Written by Barb Powell
The task of re-imagining the extravagant welcome of the United Church of Christ for the 2,500 young people at the opening worship of the National Youth Event at Purdue University Tuesday evening fell to a high school sophomore who was born and reared on the far Micronesian Island of Yap.
Carissa Yinmed, who now lives in Wailuku, Maui, Hawaii, and attends Iao UCC, shared her experiences as an outsider who felt only alienation and hostility when she found herself in the middle of a strange culture in modern Hawaii at the age of 10.
"I learned that differences matter," she said, noting that she was different in both language and culture.
"It was the Roman Catholics who brought the gospel to Yap," she added. "So I was very surprised to meet a pastor [at Iao] who was married and had children. My aunt was studying to be a licensed [UCC] minister. I had to ask myself, does God want women to serve as a minister? Does God want young people to serve him as well?"
Tutors from her church smoothed the way for Carissa’s immersion into her new culture and her new school experience. The tutors include a series of Hawaiian "aunties" and a few uncles as well. "Christ’s extravagant welcome brought us all together as one family even when no one looks like anyone else," she said. "That welcome breaks down the barriers of race, color, sexual orientation, everything."
Among those cheering Carissa’s message was Holly Fritz of the Rochester UCC, Rochester, N.Y. "She was really spot on for our faith and what we should be promoting with our church."
Madison Ginter and Jennifer Briggs of St. Paul’s UCC, St. Marys, Ohio, focused on Carissa's feelings of alienation. "We should welcome everybody by getting past our differences."
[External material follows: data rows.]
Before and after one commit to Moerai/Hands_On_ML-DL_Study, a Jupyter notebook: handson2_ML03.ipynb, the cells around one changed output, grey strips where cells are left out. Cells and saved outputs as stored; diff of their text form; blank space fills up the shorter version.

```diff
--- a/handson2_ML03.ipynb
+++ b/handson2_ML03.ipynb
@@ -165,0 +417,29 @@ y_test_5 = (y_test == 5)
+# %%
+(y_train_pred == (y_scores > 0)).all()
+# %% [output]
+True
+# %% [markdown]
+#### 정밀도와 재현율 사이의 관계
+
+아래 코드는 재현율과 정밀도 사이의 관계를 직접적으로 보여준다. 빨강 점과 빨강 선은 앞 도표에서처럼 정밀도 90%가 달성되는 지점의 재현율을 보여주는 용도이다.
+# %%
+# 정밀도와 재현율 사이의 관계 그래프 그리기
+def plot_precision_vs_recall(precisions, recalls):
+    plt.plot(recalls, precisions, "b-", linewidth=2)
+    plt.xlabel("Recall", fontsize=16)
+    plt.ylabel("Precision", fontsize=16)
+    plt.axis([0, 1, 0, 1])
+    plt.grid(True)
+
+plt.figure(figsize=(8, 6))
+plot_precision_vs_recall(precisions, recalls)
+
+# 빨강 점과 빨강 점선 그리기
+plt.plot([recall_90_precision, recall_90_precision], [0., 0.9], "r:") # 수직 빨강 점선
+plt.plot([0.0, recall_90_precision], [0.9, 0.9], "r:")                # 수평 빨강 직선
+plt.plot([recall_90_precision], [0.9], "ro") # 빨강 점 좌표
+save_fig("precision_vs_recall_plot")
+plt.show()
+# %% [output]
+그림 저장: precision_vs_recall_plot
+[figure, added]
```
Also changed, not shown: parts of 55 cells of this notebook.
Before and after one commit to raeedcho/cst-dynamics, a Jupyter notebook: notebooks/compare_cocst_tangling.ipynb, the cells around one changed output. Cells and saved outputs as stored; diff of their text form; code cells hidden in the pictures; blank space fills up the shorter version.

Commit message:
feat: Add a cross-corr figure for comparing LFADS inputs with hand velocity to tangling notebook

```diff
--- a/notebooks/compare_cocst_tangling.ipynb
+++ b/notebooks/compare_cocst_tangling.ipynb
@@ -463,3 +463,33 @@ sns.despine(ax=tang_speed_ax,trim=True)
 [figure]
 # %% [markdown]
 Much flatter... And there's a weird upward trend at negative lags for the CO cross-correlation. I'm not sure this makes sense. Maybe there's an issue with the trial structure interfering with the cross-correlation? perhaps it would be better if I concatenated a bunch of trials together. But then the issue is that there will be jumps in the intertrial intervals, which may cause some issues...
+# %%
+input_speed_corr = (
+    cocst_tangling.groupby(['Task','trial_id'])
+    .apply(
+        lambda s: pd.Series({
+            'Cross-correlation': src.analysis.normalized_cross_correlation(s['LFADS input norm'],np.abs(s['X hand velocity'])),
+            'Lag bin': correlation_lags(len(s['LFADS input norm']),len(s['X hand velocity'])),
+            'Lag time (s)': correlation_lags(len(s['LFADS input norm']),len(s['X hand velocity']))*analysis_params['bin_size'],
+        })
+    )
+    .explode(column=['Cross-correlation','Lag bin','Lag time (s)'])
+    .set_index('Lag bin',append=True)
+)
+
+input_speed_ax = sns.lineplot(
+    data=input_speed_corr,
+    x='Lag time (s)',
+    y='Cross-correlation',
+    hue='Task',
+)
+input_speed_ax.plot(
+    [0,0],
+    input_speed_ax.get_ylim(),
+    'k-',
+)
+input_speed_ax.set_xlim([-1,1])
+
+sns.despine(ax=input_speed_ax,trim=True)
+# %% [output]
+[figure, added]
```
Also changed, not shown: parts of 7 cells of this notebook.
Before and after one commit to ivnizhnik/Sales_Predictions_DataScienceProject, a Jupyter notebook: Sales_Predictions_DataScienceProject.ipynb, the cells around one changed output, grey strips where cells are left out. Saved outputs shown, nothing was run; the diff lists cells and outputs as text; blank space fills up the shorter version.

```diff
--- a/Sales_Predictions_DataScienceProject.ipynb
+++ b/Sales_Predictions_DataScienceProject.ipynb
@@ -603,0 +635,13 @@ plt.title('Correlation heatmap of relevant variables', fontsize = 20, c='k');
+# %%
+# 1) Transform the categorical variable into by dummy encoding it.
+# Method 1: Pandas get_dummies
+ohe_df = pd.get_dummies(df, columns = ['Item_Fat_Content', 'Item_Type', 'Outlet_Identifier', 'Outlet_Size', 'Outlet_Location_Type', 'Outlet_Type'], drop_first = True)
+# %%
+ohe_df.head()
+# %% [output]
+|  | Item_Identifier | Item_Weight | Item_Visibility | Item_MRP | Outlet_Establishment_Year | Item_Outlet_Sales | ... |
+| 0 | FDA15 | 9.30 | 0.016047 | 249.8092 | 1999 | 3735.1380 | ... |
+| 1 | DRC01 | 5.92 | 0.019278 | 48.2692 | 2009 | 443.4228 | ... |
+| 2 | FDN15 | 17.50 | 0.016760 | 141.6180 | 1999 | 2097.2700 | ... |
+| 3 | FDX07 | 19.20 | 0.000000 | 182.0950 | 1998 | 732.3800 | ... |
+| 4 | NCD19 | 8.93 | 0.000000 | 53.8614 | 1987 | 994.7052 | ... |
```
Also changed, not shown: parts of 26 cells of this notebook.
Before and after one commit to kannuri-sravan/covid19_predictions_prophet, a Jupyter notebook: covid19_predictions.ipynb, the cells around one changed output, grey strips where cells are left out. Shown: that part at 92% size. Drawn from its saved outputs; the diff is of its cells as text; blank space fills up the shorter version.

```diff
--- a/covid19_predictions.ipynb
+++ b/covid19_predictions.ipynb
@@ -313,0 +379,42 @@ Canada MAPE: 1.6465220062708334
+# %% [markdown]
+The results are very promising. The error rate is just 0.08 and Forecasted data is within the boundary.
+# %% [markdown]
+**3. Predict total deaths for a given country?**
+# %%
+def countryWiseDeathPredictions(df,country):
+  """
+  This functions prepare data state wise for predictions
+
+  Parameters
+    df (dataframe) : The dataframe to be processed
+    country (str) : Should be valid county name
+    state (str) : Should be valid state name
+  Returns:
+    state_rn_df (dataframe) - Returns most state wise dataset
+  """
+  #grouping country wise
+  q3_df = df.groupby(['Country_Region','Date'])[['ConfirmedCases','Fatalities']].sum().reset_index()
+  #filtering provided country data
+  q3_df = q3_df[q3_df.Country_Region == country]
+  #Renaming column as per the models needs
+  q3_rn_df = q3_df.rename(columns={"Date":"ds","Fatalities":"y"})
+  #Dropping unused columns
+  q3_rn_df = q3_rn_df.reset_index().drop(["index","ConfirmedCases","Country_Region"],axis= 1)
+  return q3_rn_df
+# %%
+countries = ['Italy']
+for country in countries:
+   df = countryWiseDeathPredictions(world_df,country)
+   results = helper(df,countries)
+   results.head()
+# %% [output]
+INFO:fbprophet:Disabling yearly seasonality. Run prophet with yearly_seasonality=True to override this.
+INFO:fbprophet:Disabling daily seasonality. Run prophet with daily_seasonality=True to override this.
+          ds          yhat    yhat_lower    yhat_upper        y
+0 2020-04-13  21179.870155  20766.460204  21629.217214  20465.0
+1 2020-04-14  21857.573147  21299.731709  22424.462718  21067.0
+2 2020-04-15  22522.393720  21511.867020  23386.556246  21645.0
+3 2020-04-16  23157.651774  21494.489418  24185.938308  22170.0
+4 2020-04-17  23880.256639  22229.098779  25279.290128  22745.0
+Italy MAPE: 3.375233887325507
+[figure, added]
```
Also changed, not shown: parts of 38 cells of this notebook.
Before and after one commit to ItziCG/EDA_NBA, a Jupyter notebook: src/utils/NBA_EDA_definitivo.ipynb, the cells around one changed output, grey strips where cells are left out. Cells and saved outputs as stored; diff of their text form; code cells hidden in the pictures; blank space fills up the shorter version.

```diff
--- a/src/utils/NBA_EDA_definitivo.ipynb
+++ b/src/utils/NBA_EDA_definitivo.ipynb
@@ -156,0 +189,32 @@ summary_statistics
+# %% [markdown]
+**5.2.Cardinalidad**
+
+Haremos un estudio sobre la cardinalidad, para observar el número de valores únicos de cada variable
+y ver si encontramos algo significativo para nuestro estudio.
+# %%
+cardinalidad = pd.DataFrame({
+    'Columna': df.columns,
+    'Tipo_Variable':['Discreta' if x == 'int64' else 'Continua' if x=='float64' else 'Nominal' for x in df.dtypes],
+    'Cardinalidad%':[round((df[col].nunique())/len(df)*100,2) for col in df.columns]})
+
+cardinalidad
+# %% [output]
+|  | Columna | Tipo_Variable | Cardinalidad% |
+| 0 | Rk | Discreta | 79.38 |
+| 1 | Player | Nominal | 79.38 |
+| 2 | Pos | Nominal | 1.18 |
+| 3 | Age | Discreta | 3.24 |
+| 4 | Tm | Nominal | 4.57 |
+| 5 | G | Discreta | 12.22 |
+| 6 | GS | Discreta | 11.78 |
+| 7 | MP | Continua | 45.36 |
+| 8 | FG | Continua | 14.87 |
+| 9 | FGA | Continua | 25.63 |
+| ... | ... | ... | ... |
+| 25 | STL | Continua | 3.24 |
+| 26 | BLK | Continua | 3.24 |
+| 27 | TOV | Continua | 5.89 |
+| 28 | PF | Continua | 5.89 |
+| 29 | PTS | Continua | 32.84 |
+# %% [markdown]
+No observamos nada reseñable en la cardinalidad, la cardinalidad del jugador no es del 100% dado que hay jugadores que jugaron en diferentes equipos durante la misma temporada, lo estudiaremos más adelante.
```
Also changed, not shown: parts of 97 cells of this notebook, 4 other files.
Carissa finished with a challenge. "God extends that welcome through us. I will do it, will you?"